"We are aware of the terms in the (CFIUS) order and are in full compliance," a Broadcom said by email when asked whether the company had given CFIUS the required five-day notice on action to redomicile.

The anonymous sources asked not to be identified because details of CFIUS' order to Broadcom and are classified. Qualcomm and a for the U.S. Treasury, which chairs CFIUS, declined to comment.

CFIUS in its order on Sunday also instructed Qualcomm not to take any action that could lead to a deal with Broadcom during the panel's review, according to the sources. Broadcom has nominated six directors for election to Qualcomm's 11-member board as a way to force negotiations between the two companies.
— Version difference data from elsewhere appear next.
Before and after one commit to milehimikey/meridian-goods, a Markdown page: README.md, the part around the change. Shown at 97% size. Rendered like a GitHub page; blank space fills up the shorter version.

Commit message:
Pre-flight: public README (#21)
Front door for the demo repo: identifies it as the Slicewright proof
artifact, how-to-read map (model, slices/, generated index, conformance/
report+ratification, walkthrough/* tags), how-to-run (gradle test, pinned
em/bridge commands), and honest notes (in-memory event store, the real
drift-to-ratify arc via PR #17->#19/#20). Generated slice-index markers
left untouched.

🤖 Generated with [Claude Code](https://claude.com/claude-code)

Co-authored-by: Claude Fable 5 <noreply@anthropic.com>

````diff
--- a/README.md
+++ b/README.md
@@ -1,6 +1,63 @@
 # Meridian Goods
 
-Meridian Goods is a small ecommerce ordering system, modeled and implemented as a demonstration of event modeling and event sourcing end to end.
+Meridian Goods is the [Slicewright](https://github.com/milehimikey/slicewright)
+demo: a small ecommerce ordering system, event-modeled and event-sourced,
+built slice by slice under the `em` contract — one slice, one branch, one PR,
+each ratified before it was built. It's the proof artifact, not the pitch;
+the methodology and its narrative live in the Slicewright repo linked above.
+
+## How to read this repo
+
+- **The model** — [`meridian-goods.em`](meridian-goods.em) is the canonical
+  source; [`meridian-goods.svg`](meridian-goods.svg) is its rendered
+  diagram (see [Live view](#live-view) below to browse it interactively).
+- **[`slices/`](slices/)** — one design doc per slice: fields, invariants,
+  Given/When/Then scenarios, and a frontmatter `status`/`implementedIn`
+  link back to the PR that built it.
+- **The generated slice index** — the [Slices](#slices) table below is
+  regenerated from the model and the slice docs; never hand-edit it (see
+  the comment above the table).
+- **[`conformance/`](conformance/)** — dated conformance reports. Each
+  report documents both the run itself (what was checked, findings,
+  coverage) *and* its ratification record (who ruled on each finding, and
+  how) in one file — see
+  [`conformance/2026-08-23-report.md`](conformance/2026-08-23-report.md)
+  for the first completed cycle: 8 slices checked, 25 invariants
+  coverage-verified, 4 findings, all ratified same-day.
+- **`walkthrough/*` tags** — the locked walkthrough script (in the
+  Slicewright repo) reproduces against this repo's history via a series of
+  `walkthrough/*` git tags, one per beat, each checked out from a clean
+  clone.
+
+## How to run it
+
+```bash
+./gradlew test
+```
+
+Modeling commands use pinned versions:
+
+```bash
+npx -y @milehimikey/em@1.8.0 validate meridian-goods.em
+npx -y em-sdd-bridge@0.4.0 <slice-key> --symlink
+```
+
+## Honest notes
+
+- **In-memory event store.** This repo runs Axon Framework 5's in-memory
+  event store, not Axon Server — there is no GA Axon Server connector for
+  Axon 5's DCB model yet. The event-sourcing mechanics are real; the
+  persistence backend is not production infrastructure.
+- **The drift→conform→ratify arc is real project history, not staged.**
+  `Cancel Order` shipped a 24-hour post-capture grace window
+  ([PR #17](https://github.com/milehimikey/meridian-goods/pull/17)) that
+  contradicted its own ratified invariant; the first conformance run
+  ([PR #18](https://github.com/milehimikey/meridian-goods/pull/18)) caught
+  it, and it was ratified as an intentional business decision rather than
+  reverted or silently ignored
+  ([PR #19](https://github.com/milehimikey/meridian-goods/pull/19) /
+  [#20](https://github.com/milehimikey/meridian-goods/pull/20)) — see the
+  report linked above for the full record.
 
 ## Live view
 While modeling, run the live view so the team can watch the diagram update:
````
CFIUS, an inter-agency panel led by the U.S. Treasury, rarely reviews mergers before a deal has been clinched. The review of Broadcom's bid illustrates the U.S. government's expanding focus on the competitiveness of the national industry as advances.

The is concerned that Chinese companies, including the and Technologies Co Ltd [HWT.UL], would take advantage of any openings to take the lead in the next generation known as 5G.

"As a U.S. corporation, our future acquisitions in the United States would not be subject to certain regulatory processes required for acquisitions by foreign corporations," Broadcom said in a regulatory filing on Friday.

(Reporting by in New York; Additional reporting by in Washington, D.C.; Editing by Richard Chang)

(Only the headline and picture of this report may have been reworked by the Business Standard staff; the rest of the content is auto-generated from a syndicated feed.)

First Published: Sat, March 10 2018. 04:14 IST